In my first post on saving for retirement, I looked at how to calculate the amount of money you’ll need to save annually based on your retirement goals. Now we’re ready to tackle our second topic: how asset allocation decisions can affect your returns.
There have been several major academic studies on asset allocation, including Brinson, Hood & Beebower (BHB) in 1986, which compared pension fund returns with broad market index returns and concluded that 93.6% of the volatility of returns can be attributed to asset allocation. Their research provoked a lot of discussion and debate. In a subsequent study in 1991, Brinson, Hood & Beebower examined pension fund returns through 1987 and found a similar 91.5% allocation-determined link to return volatility.
Yale professor Roger Ibbotson and Morningstar researcher Paul Kaplan went a step further, analyzing both pension fund and balanced mutual fund data and came to a similar conclusion, finding that approximately 90% of the variability of returns over time is explained by a fund’s asset allocation decision. In other words, asset allocation can be a largely accurate predictor of returns over time.
So, asset allocation is perhaps the single most important investment decision you’re going to make, which is why advisors spend a lot of time with clients finding the appropriate allocation at the start. But that doesn’t mean that you can put asset allocation decisions on autopilot. You’ll need to revisit your asset allocation on a regular basis to make sure you’re not taking too much or too little risk in order to meet your goal.
In general, the longer your time horizon, the more risk you can take. That’s why in the retirement calculator example in my last post, I used that 9% return assumption from a 70% stock/30% bond allocation. With 30 years to go until retirement and then another 20-30 years in retirement, I have a relatively long time horizon in which to absorb the volatility of the equity markets.
As you get closer to retirement, however, you should generally be reducing equity risk in favor of bonds or other lower volatility asset classes because you don’t have as much time to make up for a large surprise on the downside. The table below (click to enlarge) shows how even a balanced portfolio can experience negative returns during a bear market.

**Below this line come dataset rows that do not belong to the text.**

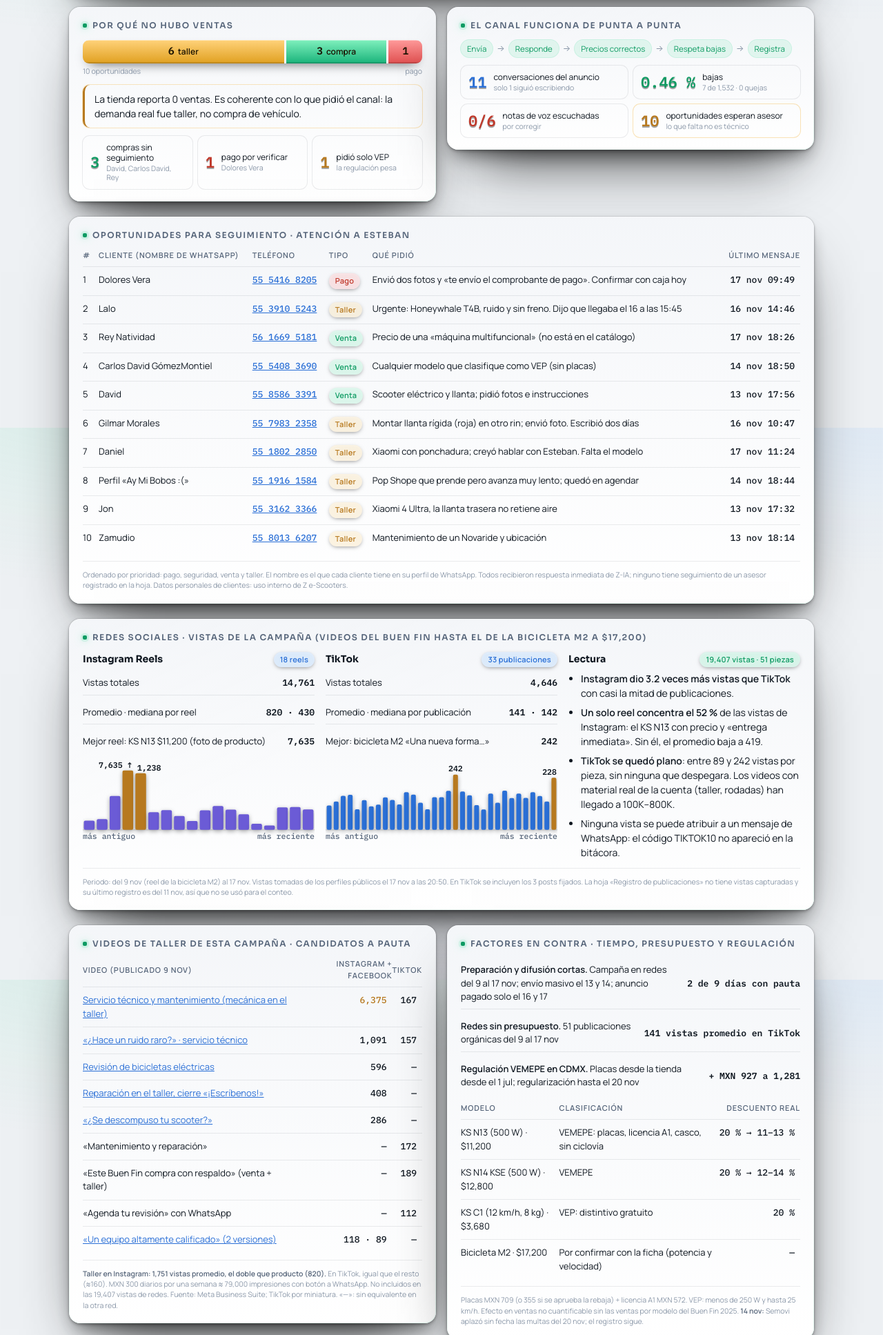
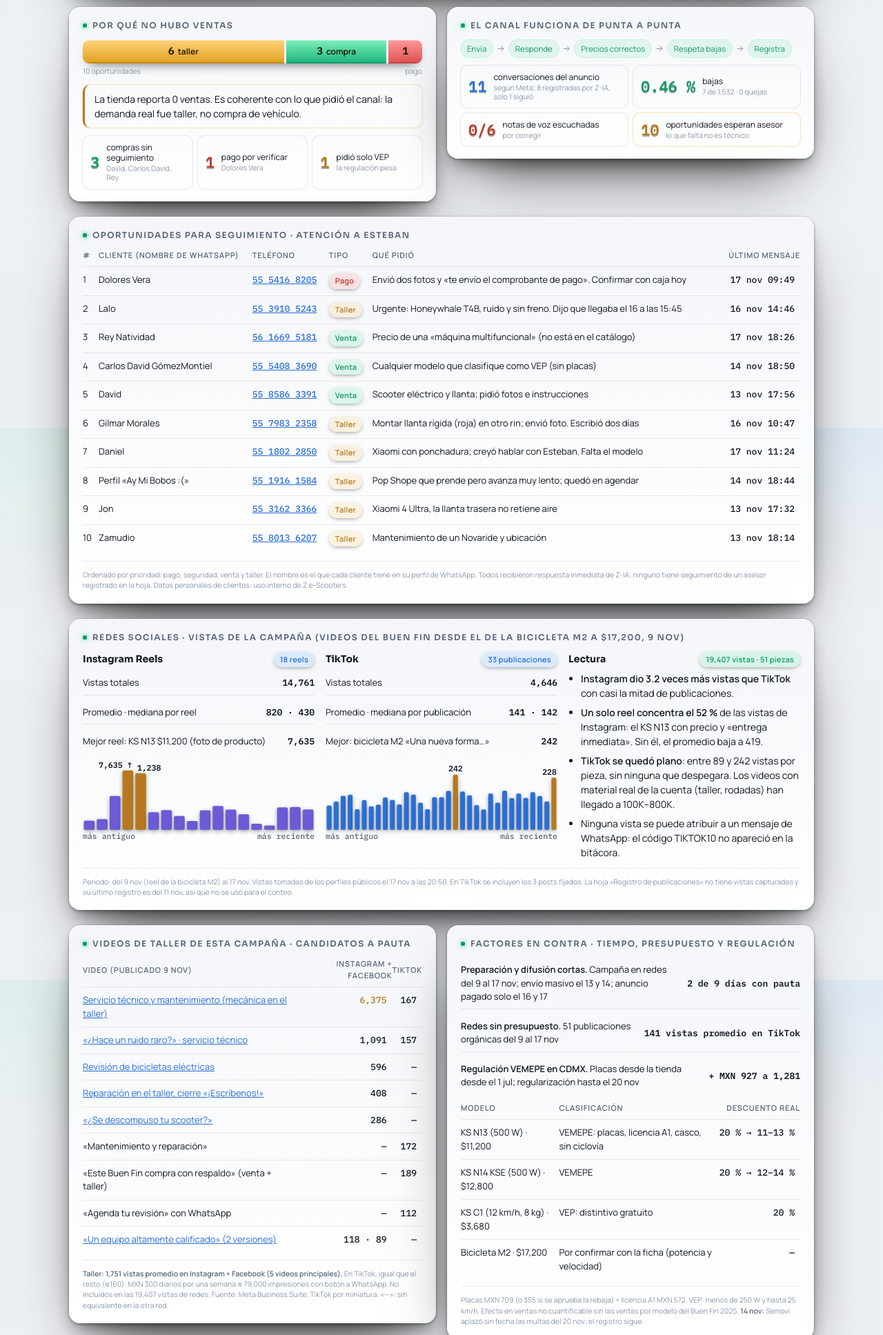
Before and after one commit to AISENSITIVITYSOLUTIONS/zpev-buenfin-informe, a plain HTML site: page public/index.html in a window 1280 px wide. Shown: the part 980-2915 px from the top of the page at 69% size. Drawn offline with Linux system fonts and the light colour scheme.

Commit message:
fix: coherencia de cifras del informe
Co-Authored-By: Claude Opus 5.5 <noreply@anthropic.com>
Claude-Session: https://claude.ai/code/session_01FwfMU5Rp9eS8opwegVLzQS

```diff
--- a/public/index.html
+++ b/public/index.html
@@ -272,7 +272,7 @@ table.vs.mini td.lose{font-size:11px}
       <h2>El canal funciona de punta a punta</h2>
       <div class="flow"><span>Envía</span><i>→</i><span>Responde</span><i>→</i><span>Precios correctos</span><i>→</i><span>Respeta bajas</span><i>→</i><span>Registra</span></div>
       <div class="tiles two">
-        <div><b style="color:var(--sky)">11</b><span>conversaciones del anuncio<em>solo 1 siguió escribiendo</em></span></div>
+        <div><b style="color:var(--sky)">11</b><span>conversaciones del anuncio<em>según Meta; 8 registradas por Z-IA, solo 1 siguió</em></span></div>
         <div><b style="color:var(--accent)">0.46 %</b><span>bajas<em>7 de 1,532 · 0 quejas</em></span></div>
         <div><b style="color:var(--rose)">0/6</b><span>notas de voz escuchadas<em>por corregir</em></span></div>
         <div class="hot"><b style="color:var(--gold)">10</b><span>oportunidades esperan asesor<em>lo que falta no es técnico</em></span></div>
@@ -299,7 +299,7 @@ table.vs.mini td.lose{font-size:11px}
   </section>
 
   <section class="panel">
-    <h2>Redes sociales · vistas de la campaña (videos del Buen Fin hasta el de la bicicleta M2 a $17,200)</h2>
+    <h2>Redes sociales · vistas de la campaña (videos del Buen Fin desde el de la bicicleta M2 a $17,200, 9 nov)</h2>
     <div class="cols3">
       <div>
         <div style="display:flex;justify-content:space-between;align-items:baseline;margin-bottom:6px"><b style="font-family:var(--display)">Instagram Reels</b><span class="pill b">18 reels</span></div>
@@ -347,7 +347,7 @@ table.vs.mini td.lose{font-size:11px}
         <tr><td>«Agenda tu revisión» con WhatsApp</td><td class="n">—</td><td class="n">112</td></tr>
         <tr><td><a href="https://www.instagram.com/reel/DfiprL6nPkH/" style="color:var(--sky)">«Un equipo altamente calificado» (2 versiones)</a></td><td class="n">118 · 89</td><td class="n">—</td></tr>
       </table>
-      <p class="foot" style="margin:10px 0 0;font-size:11px"><strong>Taller en Instagram: 1,751 vistas promedio, el doble que producto (820).</strong> En TikTok, igual que el resto (≈160). MXN 300 diarios por una semana ≈ 79,000 impresiones con botón a WhatsApp. No incluidos en las 19,407 vistas de redes. Fuente: Meta Business Suite; TikTok por miniatura. «—»: sin equivalente en la otra red.</p>
+      <p class="foot" style="margin:10px 0 0;font-size:11px"><strong>Taller: 1,751 vistas promedio en Instagram + Facebook (5 videos principales).</strong> En TikTok, igual que el resto (≈160). MXN 300 diarios por una semana ≈ 79,000 impresiones con botón a WhatsApp. No incluidos en las 19,407 vistas de redes. Fuente: Meta Business Suite; TikTok por miniatura. «—»: sin equivalente en la otra red.</p>
     </section>
 
     <section class="panel">
```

So what asset allocation is right for you? The conventional approach on this question has been to select an allocation (assuming a well diversified portfolio) that seeks to balance the return potential needed to meet your goal with the risk level. There’s also a newer school of thought on this question that factors in your “job sector risk” in a qualitative way to make your asset allocation more or less risky based on the risks inherent in your employment. We’ll discuss job sector risk further in my next post.
- Stock return data: Wilshire 5000 Index (which is, by definition, only price return, not total)

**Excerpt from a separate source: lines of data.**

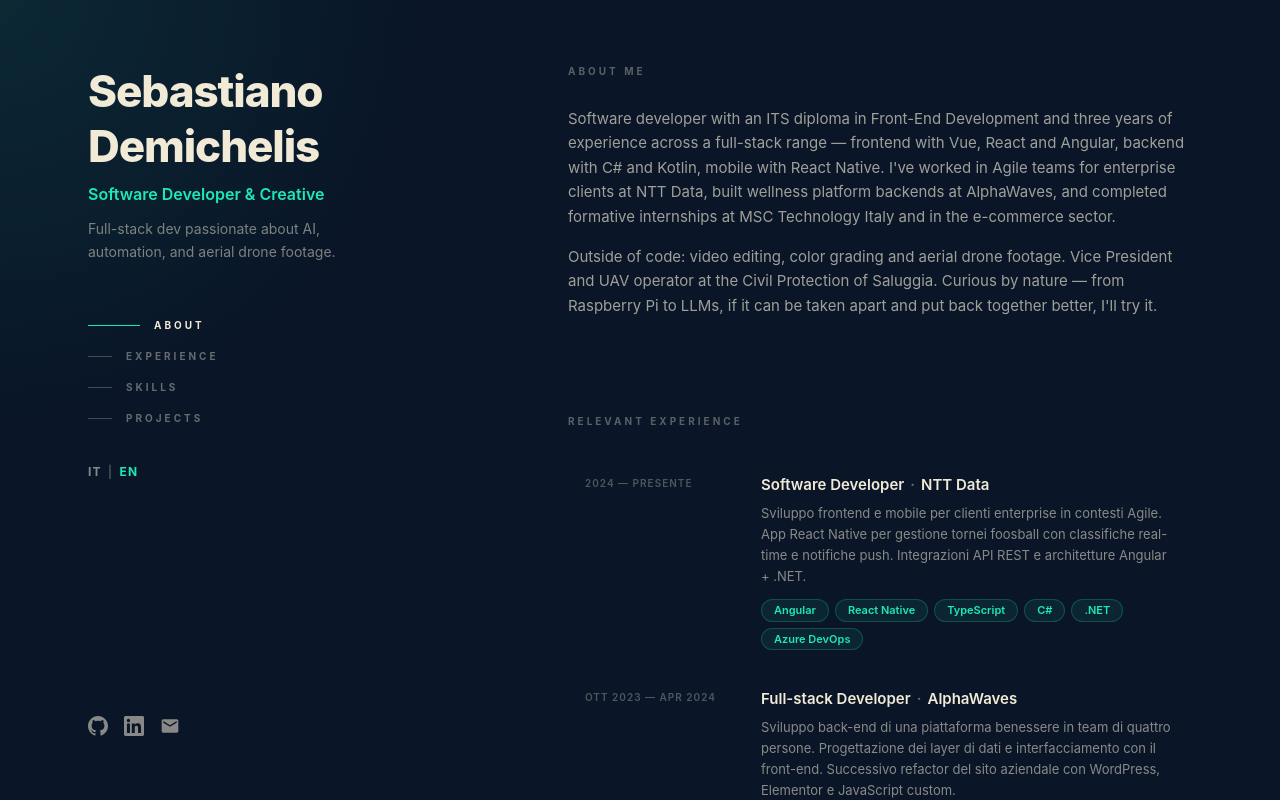
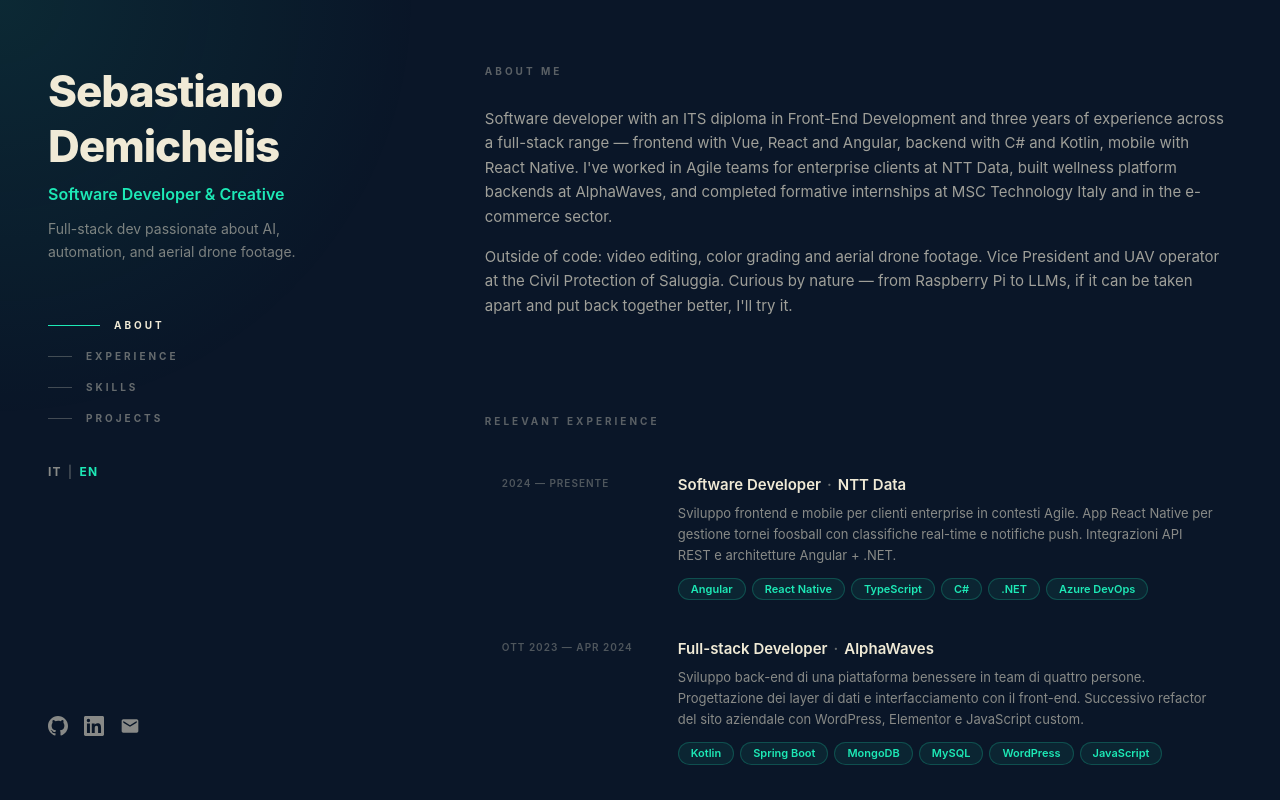
Before and after one commit to deeeemiss/portfolio, a React app: page / in a window 1280 px wide. Shown: the top 800 px of the page. Built offline with nearby package versions, Linux system fonts and the light colour scheme; the HTML template or start-up script is replaced by a standard one.

Commit message:
feat: expand content area (sidebar 42→36%, max-w 1200→1400px)
Co-Authored-By: Claude Sonnet 4.6 <noreply@anthropic.com>

```diff
--- a/src/App.tsx
+++ b/src/App.tsx
@@ -22,7 +22,7 @@ export default function App() {
       />
 
       {/* Two-column layout */}
-      <div className="relative z-10 flex flex-col md:flex-row max-w-[1200px] mx-auto">
+      <div className="relative z-10 flex flex-col md:flex-row max-w-[1400px] mx-auto">
         <Sidebar />
         <main className="flex-1 flex flex-col gap-24 px-8 py-12 md:px-12 md:py-16 md:pl-6">
           <About />
--- a/src/components/layout/Sidebar.tsx
+++ b/src/components/layout/Sidebar.tsx
@@ -36,7 +36,7 @@ export function Sidebar() {
   const active = useActiveSection(SECTION_IDS_ARRAY)
 
   return (
-    <aside className="md:sticky md:top-0 md:h-screen md:w-[42%] md:flex-shrink-0 flex flex-col justify-between px-8 py-12 md:px-12 md:py-16">
+    <aside className="md:sticky md:top-0 md:h-screen md:w-[36%] md:flex-shrink-0 flex flex-col justify-between px-8 py-12 md:px-12 md:py-16">
       <div>
         {/* Identity */}
         <div>
```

- Bond return data: Barclays Capital Aggregate Bond Index
- Inflation data: non-seasonally adjusted CPI-U (data used by UST when adjusting TIPS principal)
- Cumulative return = Stock return + Bond return – Cumulative inflation
Asset allocation and diversification may not protect against market risk.
Index returns are for illustrative purposes only and do not represent actual investment performance. Index performance returns do not reflect any management fees, transaction costs or expenses. Indexes are unmanaged and one cannot invest directly in an index. Past performance does not guarantee future results.
The assumed rate of return and other assumptions included in the retirement calculator example referenced above are strictly for illustrative purposes, should not be construed as investment advice and are not representative of any actual performance outcome. Actual results will vary and investors should consider their specific situations when making an investment decision.